Seventh Summer

by a contributor

Brendan Sullivan

The boy remembered his seventh summer
how pelicans haunted the bay,
swooping down
to snatch tiny minnows
and ghost crabs
hidden in the waves.
His grandmother died in June
old lady smell and tuberoses
filling the parlor
where guests offered prayers
crushed tight like robins.
It rained all day
God’s judgment
his mother said,
her tearless face terrifying
beneath the long black veil
as her hands pushed away the coffin.

In July he went fishing,
the reek of blood worms
churning his stomach
while the boat rocked
and the sun ate up the sky;
the thick black of beetles
chewing through his jeans
as he pretended to fly
in a plane with no wings.
His father came home late August
shiny new medals
bursting holes in his chest,
the shrapnel in his head
lending him a stranger’s voice,
and promised this time would be different

But his mother stopped dancing in the garden
and took to her bed again
claiming God was now the enemy
and his father talked
only to the whiskey bottles
hidden in the basement
where the maw of early autumn
settled in like men of straw.

Brendan Sullivan is a lifelong beach bum who has turned from acting to poetry, as he finds it a more remarkable and at times, reliable muse. He also enjoys surfing, sailing and diving.
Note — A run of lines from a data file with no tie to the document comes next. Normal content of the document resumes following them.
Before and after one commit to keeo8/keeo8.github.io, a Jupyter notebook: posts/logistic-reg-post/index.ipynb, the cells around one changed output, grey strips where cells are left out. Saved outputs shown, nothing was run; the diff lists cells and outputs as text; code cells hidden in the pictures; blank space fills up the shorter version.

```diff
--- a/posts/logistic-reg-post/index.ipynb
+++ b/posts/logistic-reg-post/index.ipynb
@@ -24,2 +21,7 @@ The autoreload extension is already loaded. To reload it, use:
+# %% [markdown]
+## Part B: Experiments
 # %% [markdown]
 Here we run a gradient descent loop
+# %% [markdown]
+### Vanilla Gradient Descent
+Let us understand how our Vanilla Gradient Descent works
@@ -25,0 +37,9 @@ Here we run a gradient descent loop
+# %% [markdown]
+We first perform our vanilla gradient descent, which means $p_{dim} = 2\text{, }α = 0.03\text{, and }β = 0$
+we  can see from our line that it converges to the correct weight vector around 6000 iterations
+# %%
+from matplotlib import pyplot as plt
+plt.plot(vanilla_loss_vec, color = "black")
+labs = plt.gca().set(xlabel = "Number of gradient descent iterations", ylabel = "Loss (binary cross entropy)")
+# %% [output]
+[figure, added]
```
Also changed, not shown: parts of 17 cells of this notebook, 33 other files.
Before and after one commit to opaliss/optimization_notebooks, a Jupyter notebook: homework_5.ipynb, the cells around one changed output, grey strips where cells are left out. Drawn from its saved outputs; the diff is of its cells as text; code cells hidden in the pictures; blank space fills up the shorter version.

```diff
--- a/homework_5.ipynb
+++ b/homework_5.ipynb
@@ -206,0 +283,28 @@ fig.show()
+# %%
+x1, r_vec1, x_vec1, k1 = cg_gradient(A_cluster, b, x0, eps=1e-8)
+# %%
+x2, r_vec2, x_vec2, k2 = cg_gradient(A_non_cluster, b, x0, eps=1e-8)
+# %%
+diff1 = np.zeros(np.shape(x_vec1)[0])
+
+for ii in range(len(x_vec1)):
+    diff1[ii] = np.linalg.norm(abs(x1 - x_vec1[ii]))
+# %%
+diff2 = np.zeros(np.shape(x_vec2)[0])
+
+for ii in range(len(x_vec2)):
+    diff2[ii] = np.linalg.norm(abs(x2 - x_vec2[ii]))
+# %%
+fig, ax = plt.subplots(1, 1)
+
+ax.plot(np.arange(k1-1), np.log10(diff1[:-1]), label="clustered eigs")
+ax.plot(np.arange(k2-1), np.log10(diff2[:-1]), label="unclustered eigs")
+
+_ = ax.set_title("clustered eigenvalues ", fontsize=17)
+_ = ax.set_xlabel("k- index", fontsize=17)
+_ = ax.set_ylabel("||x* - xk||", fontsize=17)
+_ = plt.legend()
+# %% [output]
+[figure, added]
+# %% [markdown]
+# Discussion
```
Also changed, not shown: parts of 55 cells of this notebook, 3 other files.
His work has been published at Wordsmiths, The Missing Slate, Every Writer’s Resource, Gutter Eloquence, A Sharp Piece of Awesome, After Tournier, Bareback Magazine and Bare Hands.